■ **Problem statement**
Every record that follows should be written out word for word; the pictures stay out.

Web page revision data
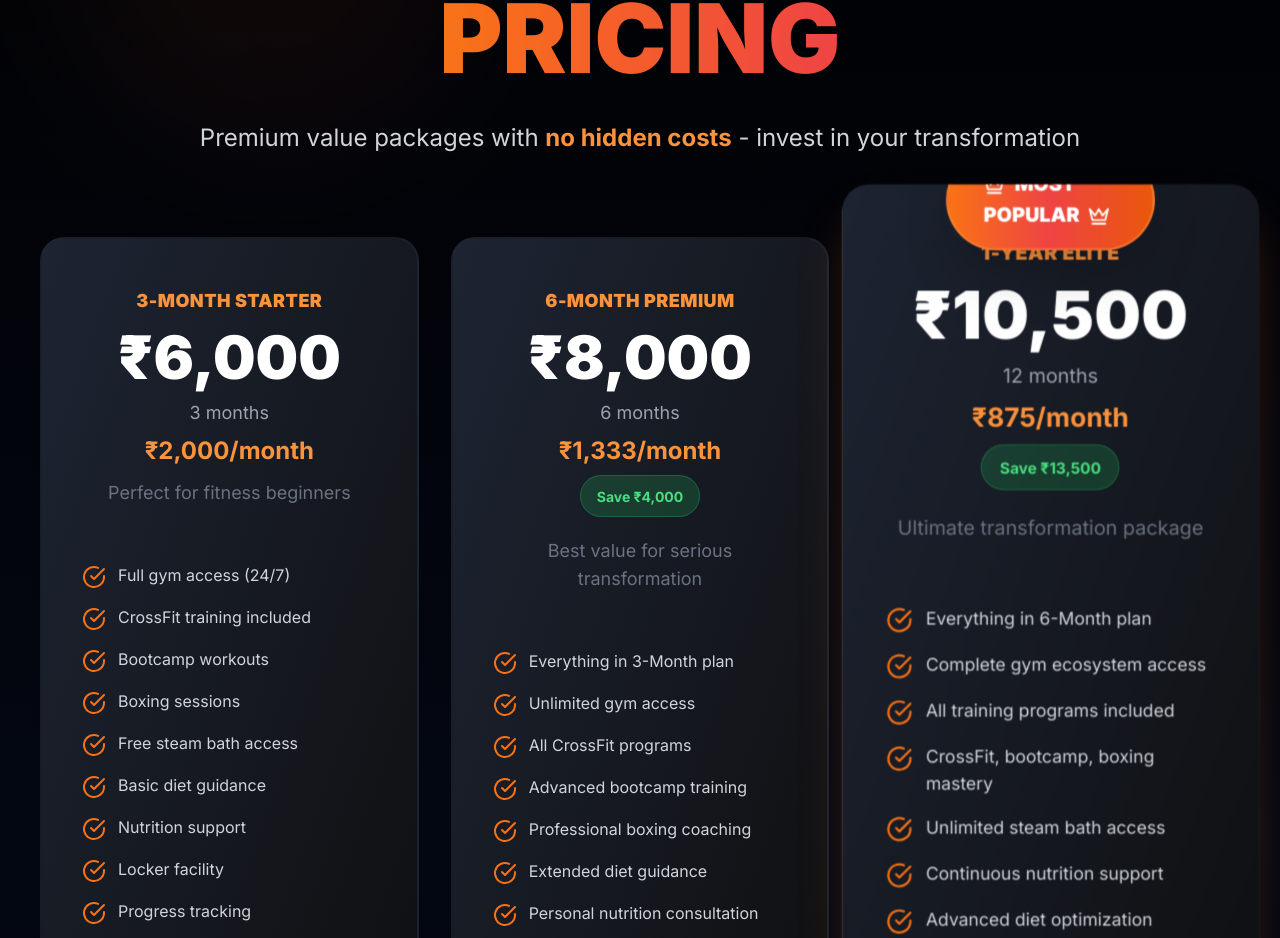
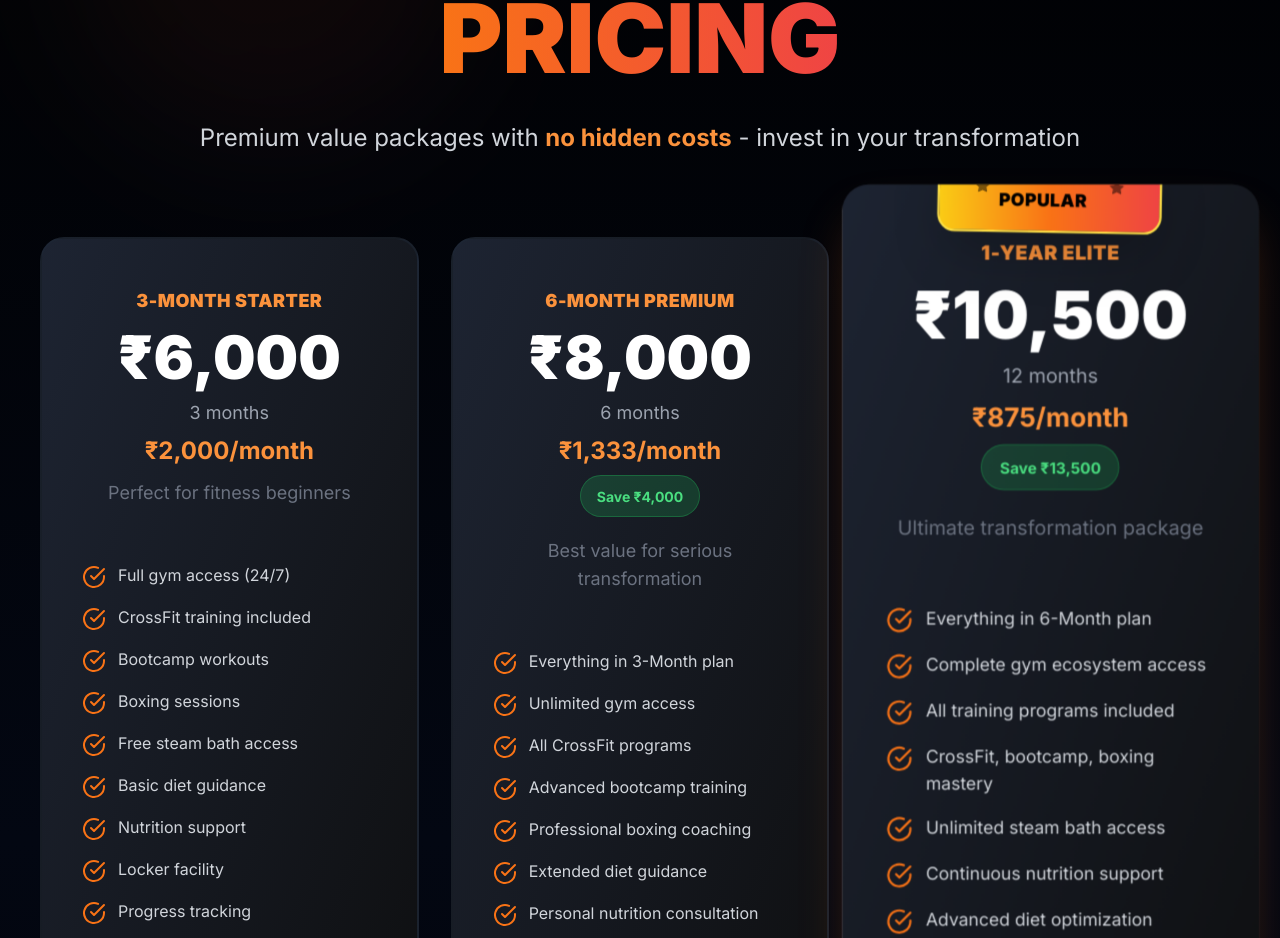
Before and after one commit to Ananddd06/Gym_website_fusion24, a Next.js app: page / in a window 1280 px wide. Shown: the part 7394-8332 px from the top of the page. Built offline with nearby package versions, Linux system fonts and the light colour scheme.

Commit message:
Improve most popular badge design with premium styling and animations

```diff
--- a/app/page.tsx
+++ b/app/page.tsx
@@ -786,11 +786,16 @@ export default function Fusion24Website() {
                 } opacity-0 group-hover:opacity-100 transition-opacity duration-500`}></div>
 
                 {plan.popular && (
-                  <div className="absolute -top-8 left-1/2 transform -translate-x-1/2 z-20">
-                    <div className="bg-gradient-to-r from-orange-500 via-red-500 to-orange-600 text-white px-6 sm:px-8 py-3 sm:py-4 rounded-full text-sm sm:text-lg font-black shadow-2xl border-2 border-orange-400/50">
-                      <Crown className="inline h-4 w-4 sm:h-5 sm:w-5 mr-2" />
-                      {plan.badge}
-                      <Crown className="inline h-4 w-4 sm:h-5 sm:w-5 ml-2" />
+                  <div className="absolute -top-10 left-1/2 transform -translate-x-1/2 z-20">
+                    <div className="relative">
+                      <div className="bg-gradient-to-r from-yellow-400 via-orange-500 to-red-500 text-black px-8 py-4 rounded-2xl font-black shadow-2xl border-2 border-yellow-300 transform rotate-1">
+                        <div className="flex items-center gap-2">
+                          <Star className="h-5 w-5 fill-current animate-pulse" />
+                          <span className="text-sm sm:text-base tracking-wide">MOST POPULAR</span>
+                          <Star className="h-5 w-5 fill-current animate-pulse" />
+                        </div>
+                      </div>
+                      <div className="absolute -top-1 -right-1 w-4 h-4 bg-yellow-400 rounded-full animate-ping"></div>
                     </div>
                   </div>
                 )}
```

■ **Solution to this task**
Before and after one commit to Ananddd06/Gym_website_fusion24, a Next.js app: page / in a window 1280 px wide. Shown: the part 7394-8332 px from the top of the page. Built offline with nearby package versions, Linux system fonts and the light colour scheme.

Commit message:
Improve most popular badge design with premium styling and animations

```diff
--- a/app/page.tsx
+++ b/app/page.tsx
@@ -786,11 +786,16 @@ export default function Fusion24Website() {
                 } opacity-0 group-hover:opacity-100 transition-opacity duration-500`}></div>
 
                 {plan.popular && (
-                  <div className="absolute -top-8 left-1/2 transform -translate-x-1/2 z-20">
-                    <div className="bg-gradient-to-r from-orange-500 via-red-500 to-orange-600 text-white px-6 sm:px-8 py-3 sm:py-4 rounded-full text-sm sm:text-lg font-black shadow-2xl border-2 border-orange-400/50">
-                      <Crown className="inline h-4 w-4 sm:h-5 sm:w-5 mr-2" />
-                      {plan.badge}
-                      <Crown className="inline h-4 w-4 sm:h-5 sm:w-5 ml-2" />
+                  <div className="absolute -top-10 left-1/2 transform -translate-x-1/2 z-20">
+                    <div className="relative">
+                      <div className="bg-gradient-to-r from-yellow-400 via-orange-500 to-red-500 text-black px-8 py-4 rounded-2xl font-black shadow-2xl border-2 border-yellow-300 transform rotate-1">
+                        <div className="flex items-center gap-2">
+                          <Star className="h-5 w-5 fill-current animate-pulse" />
+                          <span className="text-sm sm:text-base tracking-wide">MOST POPULAR</span>
+                          <Star className="h-5 w-5 fill-current animate-pulse" />
+                        </div>
+                      </div>
+                      <div className="absolute -top-1 -right-1 w-4 h-4 bg-yellow-400 rounded-full animate-ping"></div>
                     </div>
                   </div>
                 )}
```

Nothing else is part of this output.